How to Hire a Key Employee

By Martin Zahra, Key Employee Search Consultant, Florasearch, Inc.

Hiring a key employee is one of the most daunting and important tasks an owner or manager faces. You can maximize your probability of success by following a simple interviewing, backgrounding and recruitment process.

Prepare a job description – What are the responsibilities and qualifications? Think it over, write it down, and keep it tight. A lazy job description creates a barrier to hiring, and your candidates may find it insurmountable.

Candidates – Candidates may come from job postings or networking. A professional search consultant may also be able to deliver “passive candidates” who wouldn’t have otherwise heard about your job.

Interview: overview – Your goal in an interview is to assess the candidate in terms of your hard-and-fast job requirements and your softer success factors. Together, these allow you to predict the candidate’s performance in the position.

Interview: job requirements – Geography, timing and compensation are the practical requirements for a person to do a job. Can the person do the job when and where it needs to be done, and can they do it within your budget?

Interview: success factors – Success factors are the subtler qualities that lend themselves to success in a position. Your job as a hiring manager is to predict how a person will perform in a position. Success factors are the data which allow you to make this prediction. A few sample factors include a candidate’s work experience, knowledge, relationships, ability to communicate, and P&L control. Write down the factors that will contribute to success in your position.

Interview: open-ended questions – The goal of the interview is to assess the candidate in terms of the position’s job requirements and success factors. After initial pleasantries, begin to ask open-ended questions designed to gather this information. Example questions include:

  • What are the most crucial things you have learned from your previous jobs?
  • What do you consider to be your three major work-related strengths?
  • Why do you want this job?
  • Why do you think you can do this job?

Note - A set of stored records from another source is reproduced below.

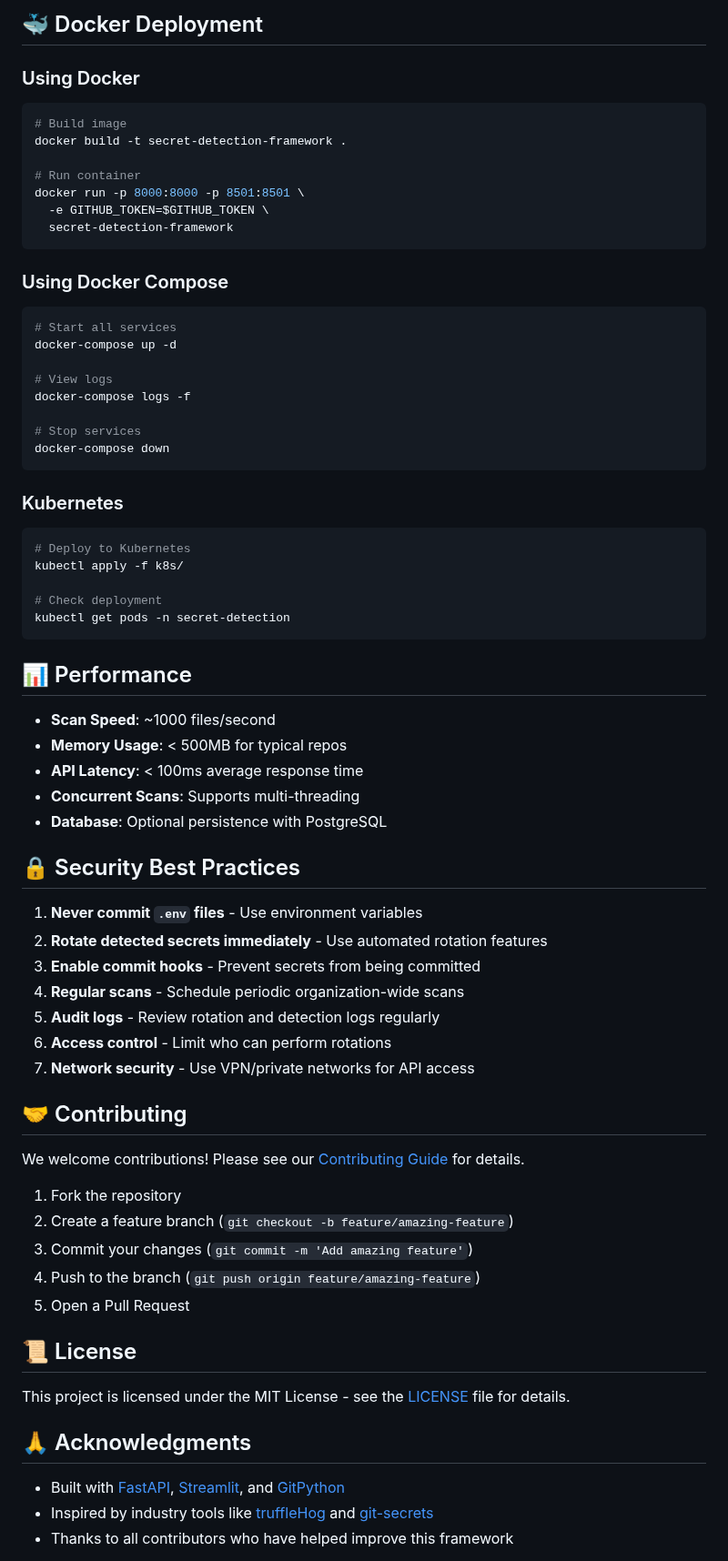
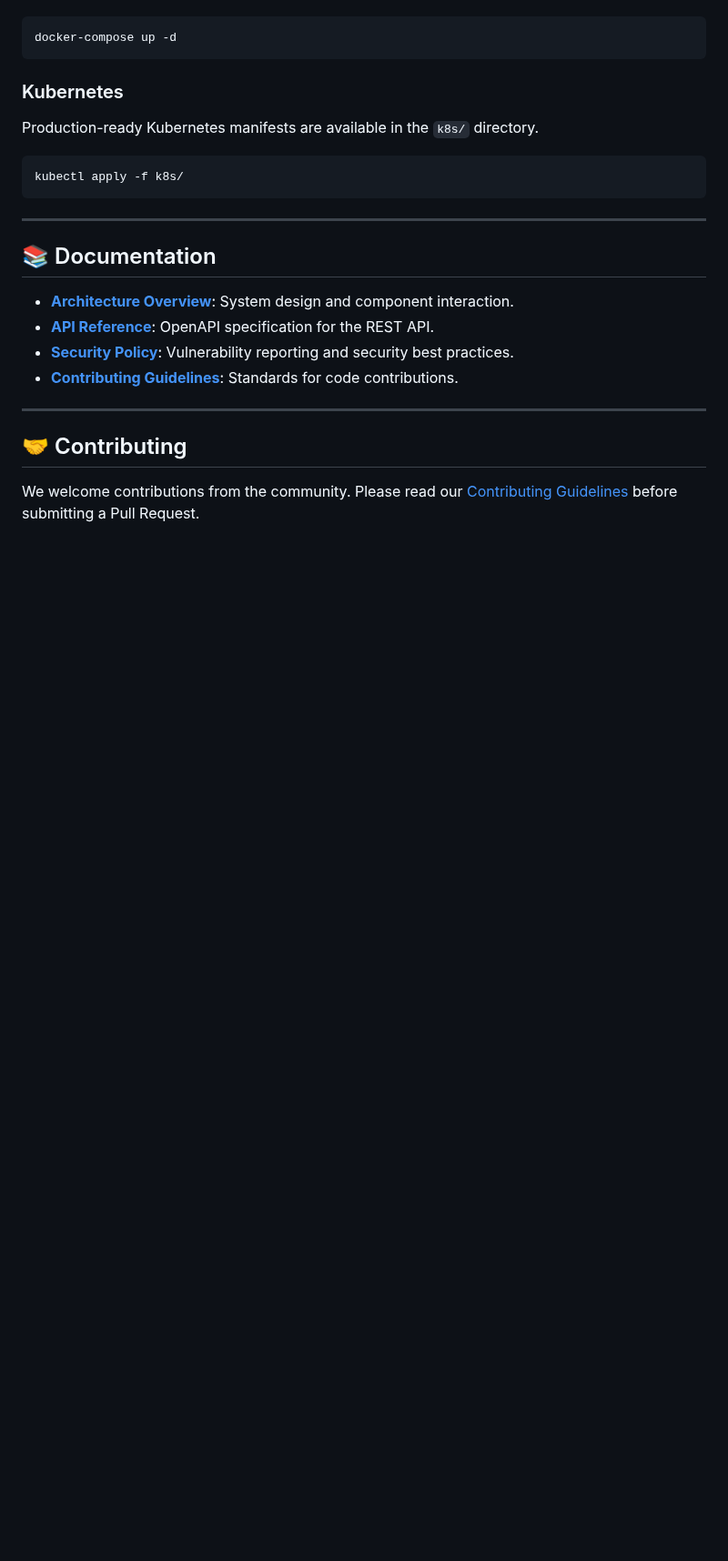
Before and after one commit to Raoof128/SDRF, a Markdown page: README.md, the part around one of its changes. Shown at 91% size. GitHub-like rendering; blank space fills up the shorter version.

````diff
--- a/README.md
+++ b/README.md
@@ -167,75 +104,26 @@ make format
-## 🐳 Docker Deployment
-
-### Using Docker
-
-```bash
-# Build image
-docker build -t secret-detection-framework .
-
-# Run container
-docker run -p 8000:8000 -p 8501:8501 \
-  -e GITHUB_TOKEN=$GITHUB_TOKEN \
-  secret-detection-framework
-```
-
-### Using Docker Compose
-
-```bash
-# Start all services
 docker-compose up -d
-
-# View logs
-docker-compose logs -f
-
-# Stop services
-docker-compose down
 ```
 
 ### Kubernetes
 
+Production-ready Kubernetes manifests are available in the `k8s/` directory.
+
 ```bash
-# Deploy to Kubernetes
 kubectl apply -f k8s/
-
-# Check deployment
-kubectl get pods -n secret-detection
 ```
 
-## 📊 Performance
+---
 
-- **Scan Speed**: ~1000 files/second
-- **Memory Usage**: < 500MB for typical repos
-- **API Latency**: < 100ms average response time
-- **Concurrent Scans**: Supports multi-threading
-- **Database**: Optional persistence with PostgreSQL
+## 📚 Documentation
 
-## 🔒 Security Best Practices
+*   [**Architecture Overview**](ARCHITECTURE.md): System design and component interaction.
+*   [**API Reference**](API_DOCUMENTATION.md): OpenAPI specification for the REST API.
+*   [**Security Policy**](SECURITY.md): Vulnerability reporting and security best practices.
+*   [**Contributing Guidelines**](CONTRIBUTING.md): Standards for code contributions.
 
-1. **Never commit `.env` files** - Use environment variables
-2. **Rotate detected secrets immediately** - Use automated rotation features
-3. **Enable commit hooks** - Prevent secrets from being committed
-4. **Regular scans** - Schedule periodic organization-wide scans
-5. **Audit logs** - Review rotation and detection logs regularly
-6. **Access control** - Limit who can perform rotations
-7. **Network security** - Use VPN/private networks for API access
+---
 
 ## 🤝 Contributing
 
-We welcome contributions! Please see our [Contributing Guide](CONTRIBUTING.md) for details.
+We welcome contributions from the community. Please read our [Contributing Guidelines](CONTRIBUTING.md) before submitting a Pull Request.
 
-1. Fork the repository
-2. Create a feature branch (`git checkout -b feature/amazing-feature`)
-3. Commit your changes (`git commit -m 'Add amazing feature'`)
-4. Push to the branch (`git push origin feature/amazing-feature`)
-5. Open a Pull Request
-
-## 📜 License
-
-This project is licensed under the MIT License - see the [LICENSE](LICENSE) file for details.
-
-## 🙏 Acknowledgments
-
-- Built with [FastAPI](https://fastapi.tiangolo.com/), [Streamlit](https://streamlit.io/), and [GitPython](https://gitpython.readthedocs.io/)
-- Inspired by industry tools like [truffleHog](https://github.com/trufflesecurity/truffleHog) and [git-secrets](https://github.com/awslabs/git-secrets)
-- Thanks to all contributors who have helped improve this framework
-
````
Also changed, not shown: other parts of README.md (+72 -139 lines).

Post-call – As you end the call, give the candidate an indication of any possible next steps. Then, grade the candidate on each of your success factors and confirm that they meet your must-have job requirements.

References – As finalists emerge, check references with former employers.

Background – Run a full background check. The background check should square with all of your other information about the candidate. If it doesn’t, you need to ask why.

Hire – When the right person comes to the fore, hire them. Some companies keep the perfect candidate in limbo out of a misguided commitment to further job posting and interviewing. But, you cannot turn every stone in this world. When the right candidate is ready, make your decision and hire. If you don’t, someone else will.

 About the contributor: Martin Zahra is a key employee search consultant with Florasearch, Inc., which has helped companies in the horticulture industry hire key people since 1983. Martin is past Chair and current Vice Chair of the National Association of Executive Recruiters. He can be reached at